Denials for Patients with Chronic Conditions, CENTER NEWS
(Ctr. for Medicare Advocacy, Willimantic, Conn.), Winter/Spring
2011, at 2.
442 C.F.R. § 409.32(c) (2010).
542 C.F.R. § 409.33(c)(5) (2010).
642 C.F.R. § 409.44(c)(2)(iii) (2010).
7656 F. Supp. 1236 (D. Conn. 1987).
8Papciak v. Sebelius, 742 F. Supp.2d 765
(W.D. Pa. 2010) (holding Medicare Appeals Council erred in failing
to address whether plaintiff required skilled care to maintain her
level of functioning); Anderson v. Sebelius, No. 5:09-cv-16, 2010
WL 4273238 (D. Vt. Oct. 25, 2010) (holding ALJ impermissibly
applied a retrospective "stability standard" in concluding that
skilled care was not required).
9Jimmo et al. v. Sebelius, No. 5:11-cv-17
2011 WL 5104355 (D. Vt. Oct. 25, 2011).
10Id., at *1.
1142 C.F.R. § 409.30(a)(1) (2010). Some Medicare
Advantage plans do not require a three-day stay as a prerequisite
to skilled nursing facility coverage.
12Medicare Benefit Policy Manual, CMS Pub. No.
100-02, Ch. 6, §20.6.A, available at www.cms.gov/manuals/Downloads/bp102c06.pdf;
same language appears in Medicare Claims Processing Manual, CMS
Pub. No. 100-04, Ch. 4, §290.1 available at www.cms.gov/manuals/downloads/clm104c04.pdf.
13Medicare Benefit Policy Manual § 20.6.A.
14In a September 2010 presentation, the Medicare
Payment Advisory Commission (MedPAC), which advises Congress on
Medicare matters, stated that from 2006 to 2008, the number of
observation claims increased by 22.4 percent, the average period of
observation status increased from 26 to 28 hours, and the claims
for periods of 48 hours or longer increased by 70.3 percent, which
accounted for 8 percent of all claims in 2006 and 12 percent of all
claims in 2008. Zach Gaumer & Dan Zabinski, MedPAC, Recent
Growth in Hospital Observation Care (Sept. 13, 2010).
15See When is a Hospital Stay Not a Hospital
Stay?
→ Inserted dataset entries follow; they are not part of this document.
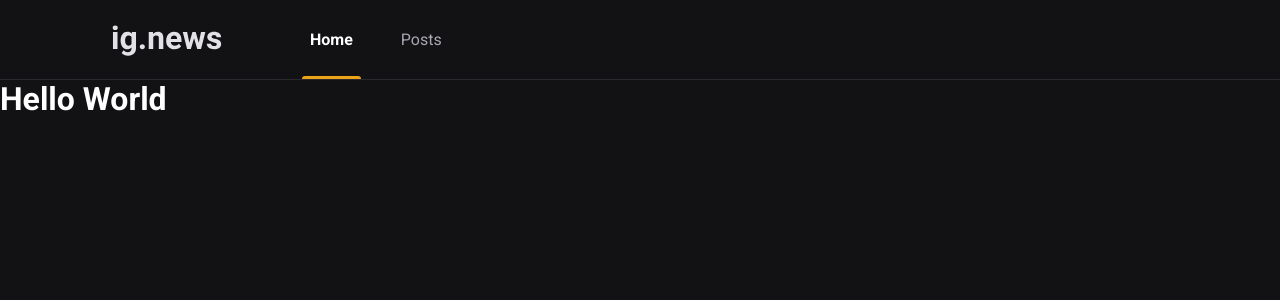
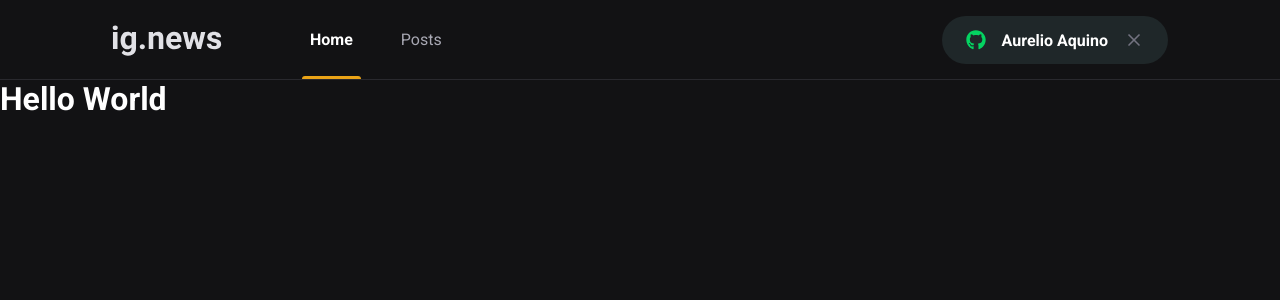
Before and after one commit to AurelioAquino92/ignews, a Next.js app: page / in a window 1280 px wide. Shown: the top 300 px of the page. Built offline with nearby package versions, Linux system fonts and the light colour scheme.

Commit message:
add: Sign In Button

```diff
--- a/package.json
+++ b/package.json
@@ -12,6 +12,7 @@
     "next": "13.0.3",
     "react": "18.2.0",
     "react-dom": "18.2.0",
+    "react-icons": "^4.6.0",
     "sass": "^1.56.1"
   },
   "devDependencies": {
--- a/src/components/Header/index.tsx
+++ b/src/components/Header/index.tsx
@@ -1,3 +1,4 @@
+import { SignInButton } from '../SignInButton';
 import styles from './styles.module.scss'
 
 export function Header() {
@@ -9,6 +10,7 @@
                     <a className={styles.active} href="">Home</a>
                     <a href="">Posts</a>
                 </nav>
+                <SignInButton />
             </div>
         </header>
     );
--- a/src/components/Header/styles.module.scss
+++ b/src/components/Header/styles.module.scss
@@ -50,4 +50,8 @@
             }
         }
     }
+
+    button {
+        margin-left: auto;
+    }
 }
--- /dev/null
+++ b/src/components/SignInButton/index.tsx
@@ -0,0 +1,26 @@
+import styles from './styles.module.scss'
+import { FaGithub } from 'react-icons/fa'
+import { FiX } from 'react-icons/fi'
+
+export function SignInButton() {
+    const isUserLoggedIn = true;
+
+    return isUserLoggedIn ? (
+        <button
+            type="button"
+            className={styles.signInButton}
+        >
+            <FaGithub color='#04d361' />
+            Aurelio Aquino
+            <FiX color='#737380' className={styles.closeIcon}/>
+        </button>
+    ) : (
+        <button
+            type="button"
+            className={styles.signInButton}
+        >
+            <FaGithub color='#eba417' />
+            Sign In with Github
+        </button>
+    )
+}
--- /dev/null
+++ b/src/components/SignInButton/styles.module.scss
@@ -0,0 +1,33 @@
+.signInButton {
+    height: 3rem;
+    border-radius: 3rem;
+    background: var(--gray-850);
+    border: 0;
+    padding: 0 1.5rem;
+
+    display: flex;
+    align-items: center;
+    justify-content: center;
+
+    color: var(--white);
+    font-weight: bold;
+
+    svg {
+        width: 20px;
+        height: 20px;
+    }
+
+    svg:first-child {
+        margin-right: 1rem;
+    }
+
+    svg.closeIcon {
+        margin-left: 1rem;
+    }
+
+    transition: filter 0.2s;
+
+    &:hover {
+        filter: brightness(0.8)
+    }
+}
--- a/src/styles/global.scss
+++ b/src/styles/global.scss
@@ -9,6 +9,7 @@
     --gray-100: #e1e1e6;
     --gray-300: #a8a8b3;
     --gray-800: #29292e;
+    --gray-850: #1f2729;
     --gray-900: #121214;
 
     --cyan-500: #61dafb;
```
Also changed, not shown: 1 other file (tests, documents, lock files or other folders).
When the Patient is on 'Observation Status,' CENTER NEWS
(Ctr. for Medicare Advocacy, Willimantic, Conn.), Summer/Fall 2010,
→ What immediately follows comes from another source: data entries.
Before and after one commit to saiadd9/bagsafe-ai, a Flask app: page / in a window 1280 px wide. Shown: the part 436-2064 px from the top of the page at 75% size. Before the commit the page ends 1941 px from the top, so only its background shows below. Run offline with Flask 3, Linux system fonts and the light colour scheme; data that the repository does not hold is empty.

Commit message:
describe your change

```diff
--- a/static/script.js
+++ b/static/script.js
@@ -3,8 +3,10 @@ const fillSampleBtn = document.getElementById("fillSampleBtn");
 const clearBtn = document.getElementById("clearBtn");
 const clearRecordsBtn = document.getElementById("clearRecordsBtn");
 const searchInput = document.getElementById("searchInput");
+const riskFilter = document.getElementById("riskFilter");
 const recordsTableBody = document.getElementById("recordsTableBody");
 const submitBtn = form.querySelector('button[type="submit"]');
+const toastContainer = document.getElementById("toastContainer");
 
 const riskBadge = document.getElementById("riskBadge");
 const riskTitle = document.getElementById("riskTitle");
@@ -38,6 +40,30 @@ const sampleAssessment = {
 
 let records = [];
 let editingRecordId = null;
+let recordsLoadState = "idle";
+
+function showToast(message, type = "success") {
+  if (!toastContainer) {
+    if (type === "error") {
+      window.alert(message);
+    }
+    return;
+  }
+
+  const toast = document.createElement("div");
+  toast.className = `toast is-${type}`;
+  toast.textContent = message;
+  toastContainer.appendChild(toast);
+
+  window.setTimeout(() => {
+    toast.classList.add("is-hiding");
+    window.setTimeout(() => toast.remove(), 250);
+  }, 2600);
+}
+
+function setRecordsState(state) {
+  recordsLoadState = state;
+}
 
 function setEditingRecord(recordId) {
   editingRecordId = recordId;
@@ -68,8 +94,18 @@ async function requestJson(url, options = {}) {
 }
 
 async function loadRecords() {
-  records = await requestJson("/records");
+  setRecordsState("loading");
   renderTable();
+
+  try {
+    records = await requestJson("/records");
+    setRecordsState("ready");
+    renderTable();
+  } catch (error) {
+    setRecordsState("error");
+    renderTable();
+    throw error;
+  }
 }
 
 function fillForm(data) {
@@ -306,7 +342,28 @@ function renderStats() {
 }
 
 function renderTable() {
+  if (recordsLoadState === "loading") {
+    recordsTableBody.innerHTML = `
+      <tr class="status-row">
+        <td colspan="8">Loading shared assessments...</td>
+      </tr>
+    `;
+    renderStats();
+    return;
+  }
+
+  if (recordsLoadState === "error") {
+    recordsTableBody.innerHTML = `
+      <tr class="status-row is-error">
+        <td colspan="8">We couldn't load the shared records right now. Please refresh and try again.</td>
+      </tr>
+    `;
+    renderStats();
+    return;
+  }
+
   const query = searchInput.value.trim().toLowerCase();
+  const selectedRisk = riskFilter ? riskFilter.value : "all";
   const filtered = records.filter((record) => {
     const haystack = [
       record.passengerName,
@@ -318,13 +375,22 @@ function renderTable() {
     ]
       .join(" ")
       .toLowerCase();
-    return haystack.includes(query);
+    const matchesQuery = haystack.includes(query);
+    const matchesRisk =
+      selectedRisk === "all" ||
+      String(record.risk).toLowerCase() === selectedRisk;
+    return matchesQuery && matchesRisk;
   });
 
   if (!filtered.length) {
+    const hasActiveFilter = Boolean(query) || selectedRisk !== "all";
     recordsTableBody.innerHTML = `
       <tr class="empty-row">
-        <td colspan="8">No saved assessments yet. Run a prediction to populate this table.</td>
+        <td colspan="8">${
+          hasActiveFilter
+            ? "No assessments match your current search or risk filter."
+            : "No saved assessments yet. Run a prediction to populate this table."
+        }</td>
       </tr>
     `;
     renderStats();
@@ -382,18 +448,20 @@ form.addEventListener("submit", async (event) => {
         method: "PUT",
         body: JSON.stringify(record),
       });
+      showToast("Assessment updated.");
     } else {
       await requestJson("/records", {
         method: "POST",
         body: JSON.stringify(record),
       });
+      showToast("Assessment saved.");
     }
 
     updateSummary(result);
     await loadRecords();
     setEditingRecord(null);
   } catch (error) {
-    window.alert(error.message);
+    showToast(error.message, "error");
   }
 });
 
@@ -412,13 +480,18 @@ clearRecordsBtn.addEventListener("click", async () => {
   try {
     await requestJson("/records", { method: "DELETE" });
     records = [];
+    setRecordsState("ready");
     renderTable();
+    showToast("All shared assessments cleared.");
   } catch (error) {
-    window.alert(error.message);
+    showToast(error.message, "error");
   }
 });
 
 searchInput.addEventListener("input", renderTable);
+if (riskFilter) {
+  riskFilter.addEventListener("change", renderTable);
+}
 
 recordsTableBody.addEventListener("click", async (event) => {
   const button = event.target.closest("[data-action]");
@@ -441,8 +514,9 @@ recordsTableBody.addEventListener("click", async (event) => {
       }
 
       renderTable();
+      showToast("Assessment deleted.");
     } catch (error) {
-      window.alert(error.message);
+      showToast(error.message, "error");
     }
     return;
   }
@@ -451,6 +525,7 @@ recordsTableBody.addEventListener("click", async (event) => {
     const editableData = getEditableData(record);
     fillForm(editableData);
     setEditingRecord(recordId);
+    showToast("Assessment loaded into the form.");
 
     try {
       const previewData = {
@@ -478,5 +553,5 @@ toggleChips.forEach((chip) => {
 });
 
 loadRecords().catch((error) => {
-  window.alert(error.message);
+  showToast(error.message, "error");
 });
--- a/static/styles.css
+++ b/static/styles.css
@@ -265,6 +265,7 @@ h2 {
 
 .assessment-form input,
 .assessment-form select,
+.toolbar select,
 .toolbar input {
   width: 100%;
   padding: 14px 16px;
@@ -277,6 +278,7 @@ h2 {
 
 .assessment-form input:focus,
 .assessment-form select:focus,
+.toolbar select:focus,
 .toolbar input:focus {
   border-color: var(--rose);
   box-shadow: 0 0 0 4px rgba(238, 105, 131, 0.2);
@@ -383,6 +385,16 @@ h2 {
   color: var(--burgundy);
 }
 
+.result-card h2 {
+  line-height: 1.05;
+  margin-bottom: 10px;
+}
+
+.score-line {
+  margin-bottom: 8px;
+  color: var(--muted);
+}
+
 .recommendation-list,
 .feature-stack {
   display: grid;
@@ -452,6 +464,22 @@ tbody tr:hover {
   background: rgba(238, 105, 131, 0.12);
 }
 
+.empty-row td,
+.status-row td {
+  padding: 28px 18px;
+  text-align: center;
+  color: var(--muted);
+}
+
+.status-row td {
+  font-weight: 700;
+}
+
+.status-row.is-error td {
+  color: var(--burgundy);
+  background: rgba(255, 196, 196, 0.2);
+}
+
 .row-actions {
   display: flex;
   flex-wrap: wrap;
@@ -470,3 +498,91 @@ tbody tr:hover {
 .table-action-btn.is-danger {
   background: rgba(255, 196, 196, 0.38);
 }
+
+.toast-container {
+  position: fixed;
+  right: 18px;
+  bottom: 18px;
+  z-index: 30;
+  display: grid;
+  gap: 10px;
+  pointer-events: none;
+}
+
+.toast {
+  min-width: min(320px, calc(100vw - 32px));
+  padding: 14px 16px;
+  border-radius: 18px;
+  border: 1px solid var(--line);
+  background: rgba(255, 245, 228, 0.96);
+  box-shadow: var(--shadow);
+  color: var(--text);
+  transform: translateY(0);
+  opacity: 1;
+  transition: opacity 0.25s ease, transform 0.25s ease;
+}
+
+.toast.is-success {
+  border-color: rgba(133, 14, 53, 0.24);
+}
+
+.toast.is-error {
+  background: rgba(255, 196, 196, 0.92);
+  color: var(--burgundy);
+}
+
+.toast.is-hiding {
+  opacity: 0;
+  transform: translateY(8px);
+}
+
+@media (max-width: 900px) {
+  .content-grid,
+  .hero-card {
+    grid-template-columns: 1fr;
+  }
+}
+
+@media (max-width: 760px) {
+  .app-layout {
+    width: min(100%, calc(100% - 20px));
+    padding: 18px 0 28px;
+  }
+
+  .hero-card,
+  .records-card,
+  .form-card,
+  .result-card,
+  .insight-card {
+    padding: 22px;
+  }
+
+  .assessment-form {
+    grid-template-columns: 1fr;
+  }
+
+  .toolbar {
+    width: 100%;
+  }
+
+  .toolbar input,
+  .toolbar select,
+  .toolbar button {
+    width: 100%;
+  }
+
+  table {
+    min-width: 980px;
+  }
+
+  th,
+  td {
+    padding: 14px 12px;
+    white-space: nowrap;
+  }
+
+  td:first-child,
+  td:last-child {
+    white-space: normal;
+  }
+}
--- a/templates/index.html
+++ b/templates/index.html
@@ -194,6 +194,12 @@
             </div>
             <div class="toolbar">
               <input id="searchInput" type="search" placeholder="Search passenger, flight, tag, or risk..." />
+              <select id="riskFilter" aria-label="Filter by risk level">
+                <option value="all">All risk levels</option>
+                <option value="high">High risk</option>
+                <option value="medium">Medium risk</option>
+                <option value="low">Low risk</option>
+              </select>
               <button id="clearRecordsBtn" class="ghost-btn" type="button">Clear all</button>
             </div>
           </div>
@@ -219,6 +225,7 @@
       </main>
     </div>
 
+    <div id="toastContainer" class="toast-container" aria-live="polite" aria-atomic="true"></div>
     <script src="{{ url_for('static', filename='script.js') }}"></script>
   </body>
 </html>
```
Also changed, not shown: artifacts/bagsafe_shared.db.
at 1. Hospitalizations of the individual plaintiffs in Bagnall et
al. v. Sebelius, No. 3:11-CV-1703 (D. Conn. filed Nov. 3, 2011)
ranged from three to seven days.
16For a good description of one family's observation
status experience, see: Tamar Lasky, Caregiver Perspective:
"Observation Days" in a Kafkaesque Hospital Setting, 1 INT'L
J. OF USER-DRIVEN HEALTHCARE 66 (2011).
17Improving Access to Medicare Coverage Act of 2011,
H.R. 1543, 112th Cong. (2011) (introduced by Rep. Joe Courtney,
D-CT, now 13 co-sponsors); S. 818, 112th Cong. (2011) (introduced
by Sen. John Kerry, D-MA, now four cosponsors).
18No. 3:11-CV-1703 (D. Conn. filed Nov. 3, 2011).
19Medicare Coverage and Appeals, CENTER FOR MEDICARE
(last visited Feb. 11, 2012).
Alice Bers practices elder law at Benjamin & Bers in
East Longmeadow and is a consulting attorney for the Center for
Medicare Advocacy, a national nonprofit education and advocacy
organization. Before entering private practice and joining the
center, Bers represented Medicare beneficiaries at Western
Massachusetts Legal Services (now Community Legal